[What you have to do] In how many lines of these records does the word "this" appear? Give the number by itself.

[Dataset records]
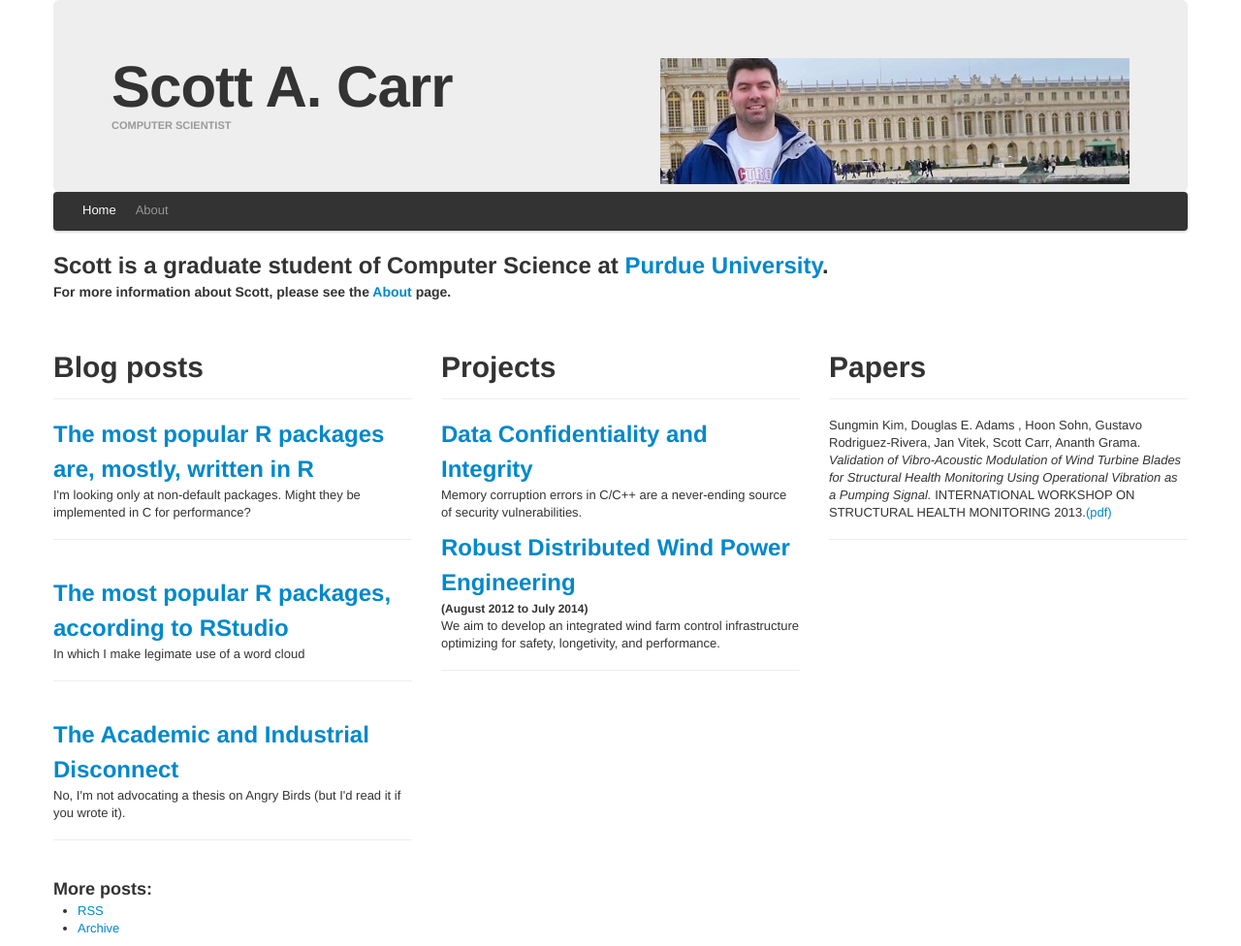
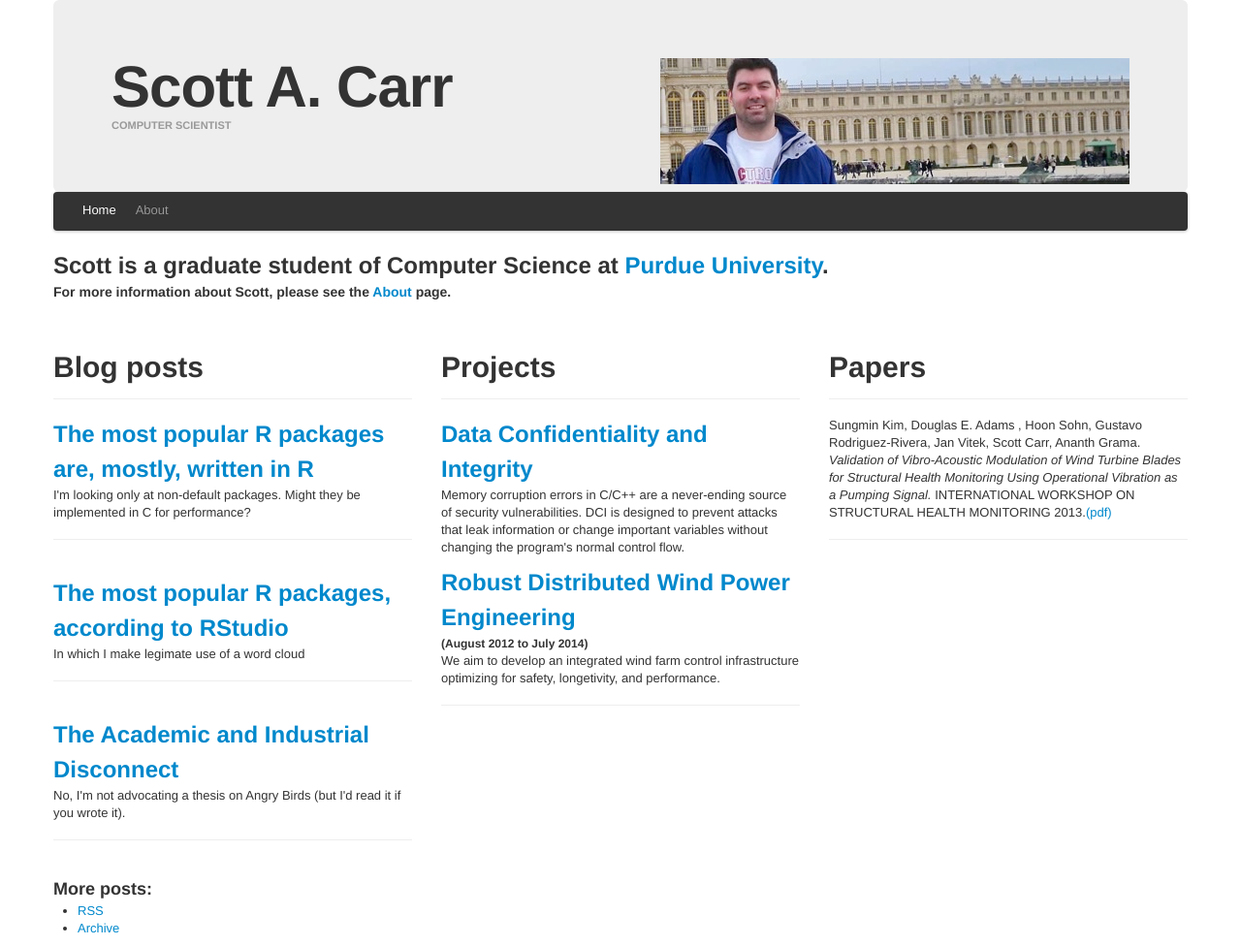
Before and after one commit to scottcarr/scottcarr.github.com, a Jekyll site: the page built from index.html, in a window 1280 px wide. Shown: the whole page at 97% size. Built offline with Jekyll 4.4.1, drawn with Linux system fonts in a browser that asks for light colours.

Commit message:
fix projects

```diff
--- a/index.html
+++ b/index.html
@@ -44,7 +44,9 @@ title_element: h1
       <h2 class="title"><a href="">Data Confidentiality and Integrity</a></h2>
       <p>
       Memory corruption errors in C/C++ are a never-ending source of
-      security vulnerabilities.
+      security vulnerabilities.  DCI is designed to prevent attacks that leak
+      information or change important variables without changing the program's
+      normal control flow.
       </p>
       <h2 class="title"><a href="http://wind.cs.purdue.edu">
           Robust Distributed Wind Power Engineering</a></h2>
```
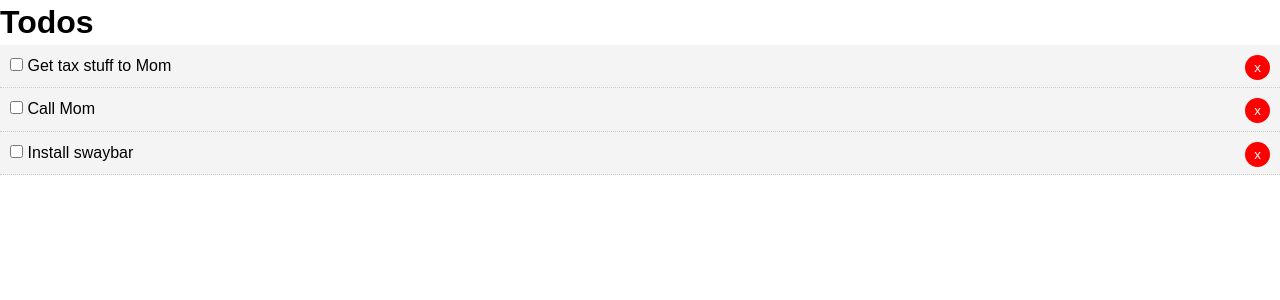
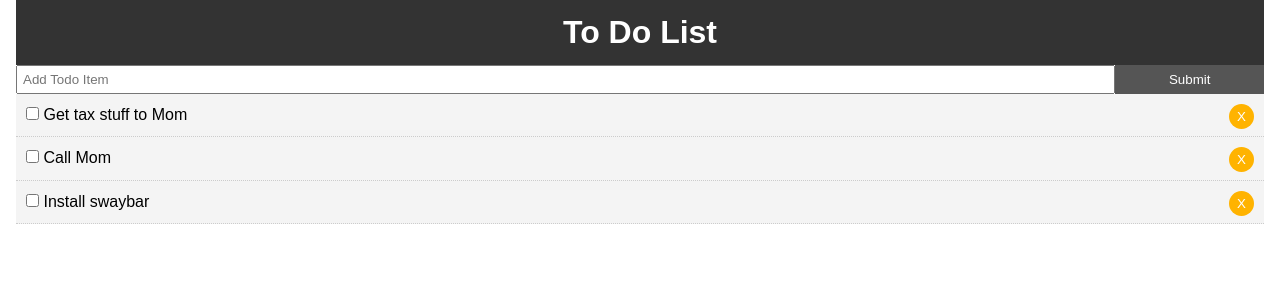
Before and after one commit to peter7cole/react-todo-list, a React (Create React App) app: page / in a window 1280 px wide. Shown: the top 300 px of the page. Built offline with nearby package versions, Linux system fonts and the light colour scheme.

Commit message:
added styling and an add item form, needs functionality

```diff
--- a/src/App.css
+++ b/src/App.css
@@ -15,19 +15,19 @@
   text-decoration: none;
 }
 
-/*
-.App {
-  text-align: center;
+.container {
+  padding: 0 1rem;
 }
 
-.App-header {
-  background-color: #282c34;
-  min-height: 100vh;
-  display: flex;
-  flex-direction: column;
-  align-items: center;
-  justify-content: center;
-  font-size: calc(10px + 2vmin);
-  color: white;
+.btn {
+  display: inline-block;
+  border: none;
+  background: #555;
+  color: #fff;
+  padding: 7px 20px;
+  cursor: pointer;
 }
-*/
+
+.btn:hover {
+  background: #666;
+}
--- a/src/App.js
+++ b/src/App.js
@@ -1,6 +1,8 @@
 import React, { Component } from 'react';
+import Header from './components/layout/Header';
 import './App.css';
-import Todos from './components/Todos';
+import Todos from './components/todo/Todos';
+import AddTodo from './components/todo/AddTodo';
 
 class App extends Component {
 	state = {
@@ -22,6 +24,8 @@
 			}
 		]
 	};
+
+	// Toggle the To Do Item Checkbox
 	// we're in App.js, so we're talking state next, not props
 	toggleComplete = (id) => {
 		this.setState({
@@ -33,20 +37,26 @@
 			})
 		});
 	};
+
+	// Delete To Do Item
 	deleteTodo = (id) => {
 		this.setState({
 			todos: [...this.state.todos.filter((todo) => todo.id !== id)]
 		});
 	};
+
 	render() {
 		return (
 			<div className="App">
-				<h1>Todos</h1>
-				<Todos
-					todos={this.state.todos}
-					toggleComplete={this.toggleComplete}
-					deleteTodo={this.deleteTodo}
-				/>
+				<div className="container">
+					<Header />
+					<AddTodo />
+					<Todos
+						todos={this.state.todos}
+						toggleComplete={this.toggleComplete}
+						deleteTodo={this.deleteTodo}
+					/>
+				</div>
 			</div>
 		);
 	}
--- /dev/null
+++ b/src/components/layout/Header.js
@@ -0,0 +1,18 @@
+import React from 'react';
+
+function Header() {
+	return (
+		<header style={headerStyle}>
+			<h1>To Do List</h1>
+		</header>
+	);
+}
+
+const headerStyle = {
+	background: '#333',
+	color: '#fff',
+	textAlign: 'center',
+	padding: '10px'
+};
+
+export default Header;
--- /dev/null
+++ b/src/components/todo/AddTodo.js
@@ -0,0 +1,24 @@
+import React, { Component } from 'react';
+
+export class AddTodo extends Component {
+	render() {
+		return (
+			<form style={{ display: 'flex' }}>
+				<input
+					type="text"
+					name="title"
+					style={{ flex: '10', padding: '5px' }}
+					placeholder="Add Todo Item"
+				/>
+				<input
+					type="submit"
+					value="Submit"
+					className="btn"
+					style={{ flex: '1' }}
+				/>
+			</form>
+		);
+	}
+}
+
+export default AddTodo;
--- a/src/components/TodoItem.js
+++ b/src/components/todo/TodoItem.js
@@ -25,7 +25,7 @@
 						onClick={this.props.deleteTodo.bind(this, id)}
 						style={buttonStyle}
 					>
-						x
+						X
 					</button>
 				</p>
 			</div>
@@ -39,13 +39,14 @@
 };
 
 const buttonStyle = {
-	background: '#ff0000',
+	background: '#ffb300',
 	color: '#fff',
 	border: 'none',
-	padding: '5px 9px',
+	padding: '5px 8px',
 	borderRadius: '50%',
 	cursor: 'pointer',
-	float: 'right'
+	float: 'right',
+	outline: 'none'
 };
 
 export default TodoItem;
```
Also changed, not shown: public/index.html (+0 -23 lines), src/components/todo/Todos.js (renamed from src/components/Todos.js).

[Answer] 10